## Problem:
Apart from the pictures, every line below is to be set down exactly.

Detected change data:
········
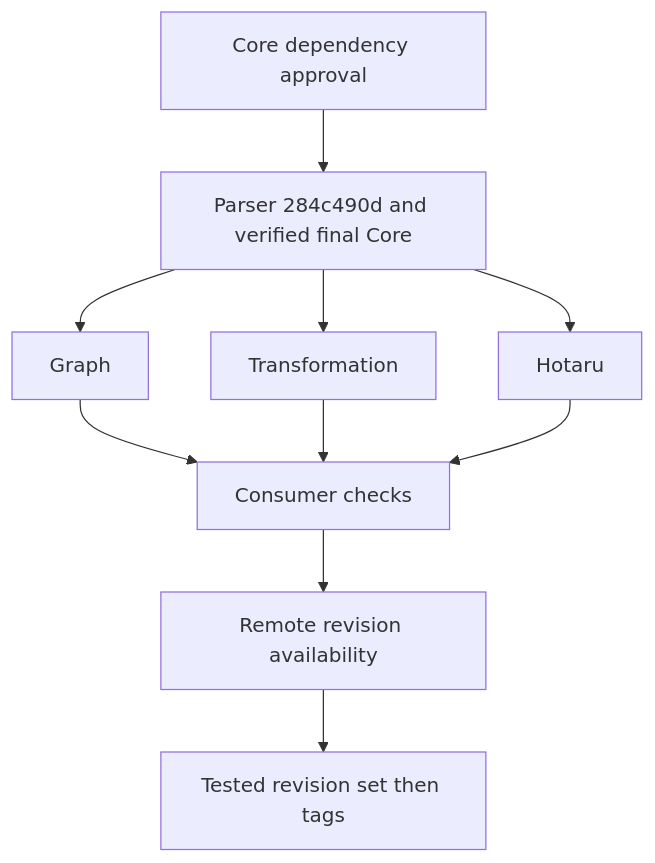
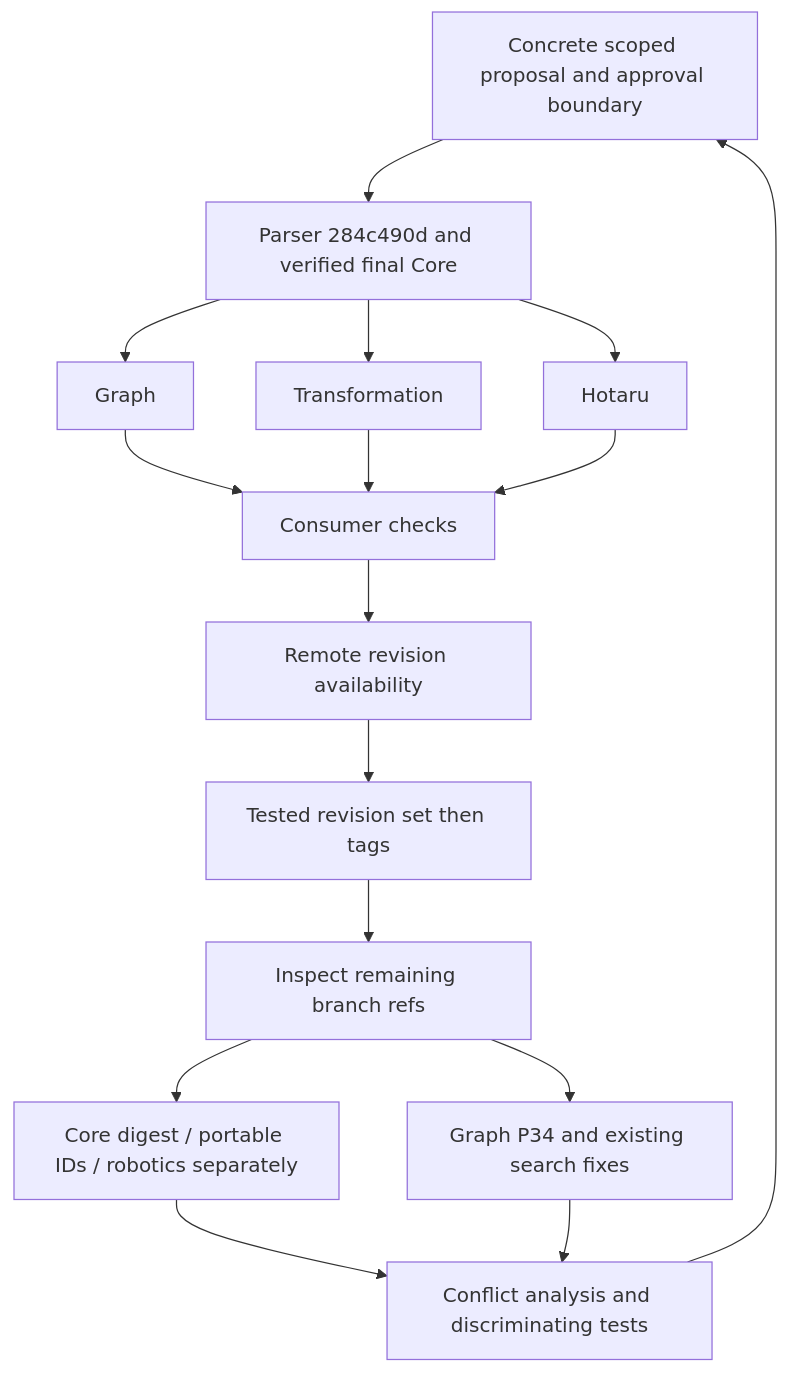
The diagram in docs/plans/2026-09-05-dependency-refresh/plan.mmd (hymeko-framework/core), drawn with Mermaid before and after one commit. The commit also changed 13 other files, not shown here.

First line of the commit message:
docs(core): audit remaining digest and P34 branches with counterexamples

```diff
--- a/docs/plans/2026-09-05-dependency-refresh/plan.mmd
+++ b/docs/plans/2026-09-05-dependency-refresh/plan.mmd
@@ -1,10 +1,16 @@
 flowchart TD
   A[Core dependency approval] --> C[Parser 284c490d and verified final Core]
   C --> G[Graph]
   C --> T[Transformation]
   C --> H[Hotaru]
   G --> U[Consumer checks]
   T --> U
   H --> U
   U --> R[Remote revision availability]
   R --> TAG[Tested revision set then tags]
+  TAG --> B[Inspect remaining branch refs]
+  B --> S[Core digest / portable IDs / robotics separately]
+  B --> P[Graph P34 and existing search fixes]
+  S --> V[Conflict analysis and discriminating tests]
+  P --> V
+  V --> A[Concrete scoped proposal and approval boundary]
```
········
## Final answer:
The diagram in docs/plans/2026-09-05-dependency-refresh/plan.mmd (hymeko-framework/core), drawn with Mermaid before and after one commit. The commit also changed 13 other files, not shown here.

First line of the commit message:
docs(core): audit remaining digest and P34 branches with counterexamples

```diff
--- a/docs/plans/2026-09-05-dependency-refresh/plan.mmd
+++ b/docs/plans/2026-09-05-dependency-refresh/plan.mmd
@@ -1,10 +1,16 @@
 flowchart TD
   A[Core dependency approval] --> C[Parser 284c490d and verified final Core]
   C --> G[Graph]
   C --> T[Transformation]
   C --> H[Hotaru]
   G --> U[Consumer checks]
   T --> U
   H --> U
   U --> R[Remote revision availability]
   R --> TAG[Tested revision set then tags]
+  TAG --> B[Inspect remaining branch refs]
+  B --> S[Core digest / portable IDs / robotics separately]
+  B --> P[Graph P34 and existing search fixes]
+  S --> V[Conflict analysis and discriminating tests]
+  P --> V
+  V --> A[Concrete scoped proposal and approval boundary]
```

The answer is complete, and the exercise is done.